Format

Send to

Choose Destination
J Appl Psychol. 2011 Jan;96(1):113-33. doi: 10.1037/a0021016.

Too much of a good thing: curvilinear relationships between personality traits and job performance.

Author information

1
TUI University, 5665 Plaza Drive, Cypress, CA 90630, USA. huyanhle@gmail.com

Abstract

The relationships between personality traits and performance are often assumed to be linear. This assumption has been challenged conceptually and empirically, but results to date have been inconclusive. In the current study, we took a theory-driven approach in systematically addressing this issue. Results based on two different samples generally supported our expectations of the curvilinear relationships between personality traits, including Conscientiousness and Emotional Stability, and job performance dimensions, including task performance, organizational citizenship behavior, and counterproductive work behaviors.

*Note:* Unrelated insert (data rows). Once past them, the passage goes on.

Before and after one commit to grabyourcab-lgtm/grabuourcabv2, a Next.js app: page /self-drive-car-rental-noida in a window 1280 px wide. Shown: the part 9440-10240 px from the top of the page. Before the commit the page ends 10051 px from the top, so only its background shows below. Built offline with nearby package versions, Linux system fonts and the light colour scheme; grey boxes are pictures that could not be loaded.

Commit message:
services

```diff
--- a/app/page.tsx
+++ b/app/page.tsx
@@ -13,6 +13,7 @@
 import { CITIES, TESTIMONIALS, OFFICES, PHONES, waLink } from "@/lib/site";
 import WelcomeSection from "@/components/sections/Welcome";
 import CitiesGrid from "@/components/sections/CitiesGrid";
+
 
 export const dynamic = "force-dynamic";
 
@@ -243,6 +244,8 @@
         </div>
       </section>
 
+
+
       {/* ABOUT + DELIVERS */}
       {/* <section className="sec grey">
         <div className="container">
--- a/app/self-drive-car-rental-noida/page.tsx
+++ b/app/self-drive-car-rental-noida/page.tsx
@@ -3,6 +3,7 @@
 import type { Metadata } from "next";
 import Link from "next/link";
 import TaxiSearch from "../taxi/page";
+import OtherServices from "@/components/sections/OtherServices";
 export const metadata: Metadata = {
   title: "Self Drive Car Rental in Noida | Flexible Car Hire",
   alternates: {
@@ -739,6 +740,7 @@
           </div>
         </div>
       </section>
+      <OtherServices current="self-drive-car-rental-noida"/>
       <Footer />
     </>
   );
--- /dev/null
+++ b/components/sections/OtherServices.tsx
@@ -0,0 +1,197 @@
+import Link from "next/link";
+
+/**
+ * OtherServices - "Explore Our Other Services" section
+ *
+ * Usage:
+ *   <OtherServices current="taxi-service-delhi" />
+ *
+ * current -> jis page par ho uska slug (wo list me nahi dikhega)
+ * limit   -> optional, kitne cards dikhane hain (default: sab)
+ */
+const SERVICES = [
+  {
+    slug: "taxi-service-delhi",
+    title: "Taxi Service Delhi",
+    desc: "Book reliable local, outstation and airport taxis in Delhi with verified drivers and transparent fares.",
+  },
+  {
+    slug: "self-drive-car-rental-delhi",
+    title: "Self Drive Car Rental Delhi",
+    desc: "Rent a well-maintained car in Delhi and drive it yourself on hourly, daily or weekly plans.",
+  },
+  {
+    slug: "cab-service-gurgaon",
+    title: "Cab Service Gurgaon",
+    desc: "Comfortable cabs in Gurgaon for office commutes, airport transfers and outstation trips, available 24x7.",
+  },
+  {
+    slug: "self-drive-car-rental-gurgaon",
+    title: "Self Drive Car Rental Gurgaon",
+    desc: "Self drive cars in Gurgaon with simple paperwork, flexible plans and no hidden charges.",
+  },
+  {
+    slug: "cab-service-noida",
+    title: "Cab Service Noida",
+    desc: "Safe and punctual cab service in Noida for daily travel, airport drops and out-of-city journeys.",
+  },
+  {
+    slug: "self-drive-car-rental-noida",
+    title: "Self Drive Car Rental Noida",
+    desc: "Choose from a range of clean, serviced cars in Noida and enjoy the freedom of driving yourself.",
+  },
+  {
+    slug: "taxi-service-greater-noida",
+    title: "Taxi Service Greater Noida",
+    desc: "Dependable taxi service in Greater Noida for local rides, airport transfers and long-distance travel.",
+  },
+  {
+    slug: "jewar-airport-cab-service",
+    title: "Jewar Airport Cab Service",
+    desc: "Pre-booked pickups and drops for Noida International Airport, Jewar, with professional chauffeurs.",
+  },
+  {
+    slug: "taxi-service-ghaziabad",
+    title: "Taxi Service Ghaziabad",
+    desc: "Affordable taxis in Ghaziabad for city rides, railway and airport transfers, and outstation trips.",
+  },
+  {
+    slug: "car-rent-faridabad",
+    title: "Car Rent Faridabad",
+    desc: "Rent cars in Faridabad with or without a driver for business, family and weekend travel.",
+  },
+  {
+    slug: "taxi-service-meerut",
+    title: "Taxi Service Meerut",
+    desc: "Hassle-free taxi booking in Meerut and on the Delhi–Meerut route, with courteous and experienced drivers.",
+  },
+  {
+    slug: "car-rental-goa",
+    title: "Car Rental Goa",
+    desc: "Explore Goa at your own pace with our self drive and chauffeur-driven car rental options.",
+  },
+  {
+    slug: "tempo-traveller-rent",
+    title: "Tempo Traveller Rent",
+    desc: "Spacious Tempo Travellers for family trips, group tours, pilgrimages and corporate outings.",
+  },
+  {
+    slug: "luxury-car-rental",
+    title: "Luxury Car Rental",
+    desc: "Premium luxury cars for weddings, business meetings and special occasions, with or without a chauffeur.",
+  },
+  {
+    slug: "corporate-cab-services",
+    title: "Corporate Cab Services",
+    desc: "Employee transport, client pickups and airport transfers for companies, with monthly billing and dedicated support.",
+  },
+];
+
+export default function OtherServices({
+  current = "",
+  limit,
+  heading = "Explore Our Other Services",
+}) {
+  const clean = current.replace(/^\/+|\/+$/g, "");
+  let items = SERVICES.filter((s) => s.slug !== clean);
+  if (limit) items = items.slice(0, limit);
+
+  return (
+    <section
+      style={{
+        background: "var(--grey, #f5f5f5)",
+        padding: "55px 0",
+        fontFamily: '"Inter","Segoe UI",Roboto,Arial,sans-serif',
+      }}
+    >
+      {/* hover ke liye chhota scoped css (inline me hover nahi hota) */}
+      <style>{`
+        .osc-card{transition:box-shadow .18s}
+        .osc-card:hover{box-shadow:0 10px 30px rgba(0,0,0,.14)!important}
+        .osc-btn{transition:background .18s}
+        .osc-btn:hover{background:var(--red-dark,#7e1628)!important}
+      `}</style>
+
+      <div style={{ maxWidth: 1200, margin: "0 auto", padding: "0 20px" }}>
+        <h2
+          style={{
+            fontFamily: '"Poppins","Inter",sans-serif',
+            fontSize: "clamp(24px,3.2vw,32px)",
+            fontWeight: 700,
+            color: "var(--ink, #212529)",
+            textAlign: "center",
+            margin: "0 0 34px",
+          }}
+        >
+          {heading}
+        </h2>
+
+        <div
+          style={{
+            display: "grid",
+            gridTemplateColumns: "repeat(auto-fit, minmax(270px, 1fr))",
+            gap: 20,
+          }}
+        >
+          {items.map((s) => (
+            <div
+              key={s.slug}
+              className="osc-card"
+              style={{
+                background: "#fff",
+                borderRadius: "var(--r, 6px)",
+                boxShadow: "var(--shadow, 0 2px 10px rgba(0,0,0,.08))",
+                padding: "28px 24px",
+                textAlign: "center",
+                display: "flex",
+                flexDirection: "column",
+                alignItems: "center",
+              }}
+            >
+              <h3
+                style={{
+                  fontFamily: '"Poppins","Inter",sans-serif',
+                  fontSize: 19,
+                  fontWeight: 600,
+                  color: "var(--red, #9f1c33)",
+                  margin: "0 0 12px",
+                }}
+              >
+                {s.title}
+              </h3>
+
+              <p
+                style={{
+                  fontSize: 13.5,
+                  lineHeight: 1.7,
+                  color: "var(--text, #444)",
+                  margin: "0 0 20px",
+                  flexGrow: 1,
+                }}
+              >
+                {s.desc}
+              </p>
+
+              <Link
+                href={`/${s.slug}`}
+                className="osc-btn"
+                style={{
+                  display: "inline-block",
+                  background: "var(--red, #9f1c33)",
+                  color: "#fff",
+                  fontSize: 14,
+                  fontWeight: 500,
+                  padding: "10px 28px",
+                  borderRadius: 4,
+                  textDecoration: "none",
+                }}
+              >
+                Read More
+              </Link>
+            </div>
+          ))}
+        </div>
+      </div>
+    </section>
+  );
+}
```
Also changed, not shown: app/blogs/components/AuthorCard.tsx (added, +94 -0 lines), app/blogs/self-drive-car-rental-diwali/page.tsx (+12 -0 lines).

We also hypothesized and found that job complexity moderated the curvilinear personality–performance relationships such that the inflection points after which the relationships disappear were lower for low-complexity jobs than they were for high-complexity jobs. This finding suggests that high levels of the two personality traits examined are more beneficial for performance in high- than low-complexity jobs. We conclude by discussing the implications of these findings for the use of personality in personnel selection.

PMID:
20939656
DOI:
10.1037/a0021016
[Indexed for MEDLINE]

Supplemental Content

Full text links

Icon for American Psychological Association
Loading ...
Support Center